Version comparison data
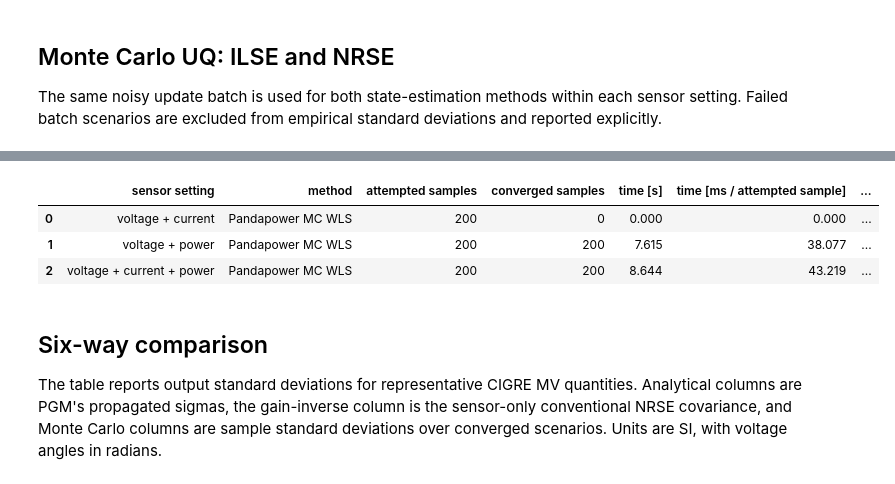
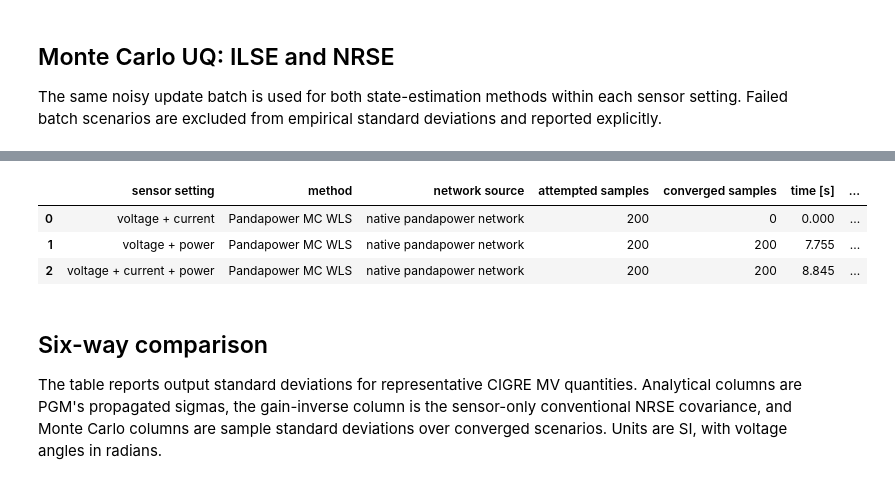
Before and after one commit to Plusero/power-grid-model, a Jupyter notebook: docs/examples/CIGRE MV State Estimation UQ Meshed Example.ipynb, the cells around one changed output, grey strips where cells are left out. Drawn from its saved outputs; the diff is of its cells as text; code cells hidden in the pictures.

```diff
--- a/docs/examples/CIGRE MV State Estimation UQ Meshed Example.ipynb
+++ b/docs/examples/CIGRE MV State Estimation UQ Meshed Example.ipynb
@@ -818,6 +823,9 @@ This independent Monte Carlo path uses pandapower's [weighted-least-squares stat
 
 The pandapower sample count is shown separately because this Python-level estimator runs one scenario at a time. A zero-convergence row is retained as `NaN` in the comparison and accuracy tables; it is not treated as a zero uncertainty.
 # %%
+native_pandapower_network = pp_networks.create_cigre_network_mv(with_der=False)
+native_pandapower_network.switch.loc[native_pandapower_network.switch["et"] == "l", "closed"] = True
+
 pandapower_sample_count = 200
 pandapower_results = {}
 pandapower_status_rows = []
@@ -828,37 +836,39 @@ for setting, input_data in state_estimation_inputs.items():
         monte_carlo_sample_count,
         seed=2026,
     )
     result = run_pandapower_monte_carlo(
         input_data,
         pandapower_updates,
+        pandapower_network=native_pandapower_network,
         sample_count=pandapower_sample_count,
     )
     pandapower_results[setting] = result
     converged_sample_count = int(np.count_nonzero(result.converged))
     if setting != "voltage + current" and converged_sample_count < 0.9 * pandapower_sample_count:
         raise RuntimeError(result.failure_reason or f"Too many failed pandapower scenarios for {setting}")
     pandapower_status_rows.append(
         {
             "sensor setting": setting,
             "method": "Pandapower MC WLS",
+            "network source": result.network_source,
             "attempted samples": pandapower_sample_count,
             "converged samples": converged_sample_count,
             "time [s]": result.seconds,
             "time [ms / attempted sample]": 1e3 * result.seconds / pandapower_sample_count,
             "retained measurement channels": result.measurement_count,
             "omitted current-angle channels": result.omitted_current_angle_count,
             "omitted open-branch channels": result.omitted_out_of_service_measurement_count,
             "status": result.failure_reason or "converged",
         }
     )
 
 pandapower_status = pd.DataFrame(pandapower_status_rows)
 pandapower_status.round(3)
 # %% [output]
-|  | sensor setting | method | attempted samples | converged samples | time [s] | time [ms / attempted sample] | ... |
-| 0 | voltage + current | Pandapower MC WLS | 200 | 0 | 0.000 | 0.000 | ... |
-| 1 | voltage + power | Pandapower MC WLS | 200 | 200 | 7.615 | 38.077 | ... |
-| 2 | voltage + current + power | Pandapower MC WLS | 200 | 200 | 8.644 | 43.219 | ... |
+|  | sensor setting | method | network source | attempted samples | converged samples | time [s] | ... |
+| 0 | voltage + current | Pandapower MC WLS | native pandapower network | 200 | 0 | 0.000 | ... |
+| 1 | voltage + power | Pandapower MC WLS | native pandapower network | 200 | 200 | 7.755 | ... |
+| 2 | voltage + current + power | Pandapower MC WLS | native pandapower network | 200 | 200 | 8.845 | ... |
 # %% [markdown]
 ## Six-way comparison
 
```
Also changed, not shown: parts of 5 cells of this notebook, 6 other files.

Description of the task:
Could you please repeat the entries above exactly, with every picture left out?

Task response:
Before and after one commit to Plusero/power-grid-model, a Jupyter notebook: docs/examples/CIGRE MV State Estimation UQ Meshed Example.ipynb, the cells around one changed output, grey strips where cells are left out. Drawn from its saved outputs; the diff is of its cells as text; code cells hidden in the pictures.

```diff
--- a/docs/examples/CIGRE MV State Estimation UQ Meshed Example.ipynb
+++ b/docs/examples/CIGRE MV State Estimation UQ Meshed Example.ipynb
@@ -818,6 +823,9 @@ This independent Monte Carlo path uses pandapower's [weighted-least-squares stat
 
 The pandapower sample count is shown separately because this Python-level estimator runs one scenario at a time. A zero-convergence row is retained as `NaN` in the comparison and accuracy tables; it is not treated as a zero uncertainty.
 # %%
+native_pandapower_network = pp_networks.create_cigre_network_mv(with_der=False)
+native_pandapower_network.switch.loc[native_pandapower_network.switch["et"] == "l", "closed"] = True
+
 pandapower_sample_count = 200
 pandapower_results = {}
 pandapower_status_rows = []
@@ -828,37 +836,39 @@ for setting, input_data in state_estimation_inputs.items():
         monte_carlo_sample_count,
         seed=2026,
     )
     result = run_pandapower_monte_carlo(
         input_data,
         pandapower_updates,
+        pandapower_network=native_pandapower_network,
         sample_count=pandapower_sample_count,
     )
     pandapower_results[setting] = result
     converged_sample_count = int(np.count_nonzero(result.converged))
     if setting != "voltage + current" and converged_sample_count < 0.9 * pandapower_sample_count:
         raise RuntimeError(result.failure_reason or f"Too many failed pandapower scenarios for {setting}")
     pandapower_status_rows.append(
         {
             "sensor setting": setting,
             "method": "Pandapower MC WLS",
+            "network source": result.network_source,
             "attempted samples": pandapower_sample_count,
             "converged samples": converged_sample_count,
             "time [s]": result.seconds,
             "time [ms / attempted sample]": 1e3 * result.seconds / pandapower_sample_count,
             "retained measurement channels": result.measurement_count,
             "omitted current-angle channels": result.omitted_current_angle_count,
             "omitted open-branch channels": result.omitted_out_of_service_measurement_count,
             "status": result.failure_reason or "converged",
         }
     )
 
 pandapower_status = pd.DataFrame(pandapower_status_rows)
 pandapower_status.round(3)
 # %% [output]
-|  | sensor setting | method | attempted samples | converged samples | time [s] | time [ms / attempted sample] | ... |
-| 0 | voltage + current | Pandapower MC WLS | 200 | 0 | 0.000 | 0.000 | ... |
-| 1 | voltage + power | Pandapower MC WLS | 200 | 200 | 7.615 | 38.077 | ... |
-| 2 | voltage + current + power | Pandapower MC WLS | 200 | 200 | 8.644 | 43.219 | ... |
+|  | sensor setting | method | network source | attempted samples | converged samples | time [s] | ... |
+| 0 | voltage + current | Pandapower MC WLS | native pandapower network | 200 | 0 | 0.000 | ... |
+| 1 | voltage + power | Pandapower MC WLS | native pandapower network | 200 | 200 | 7.755 | ... |
+| 2 | voltage + current + power | Pandapower MC WLS | native pandapower network | 200 | 200 | 8.845 | ... |
 # %% [markdown]
 ## Six-way comparison
 
```
Also changed, not shown: parts of 5 cells of this notebook, 6 other files.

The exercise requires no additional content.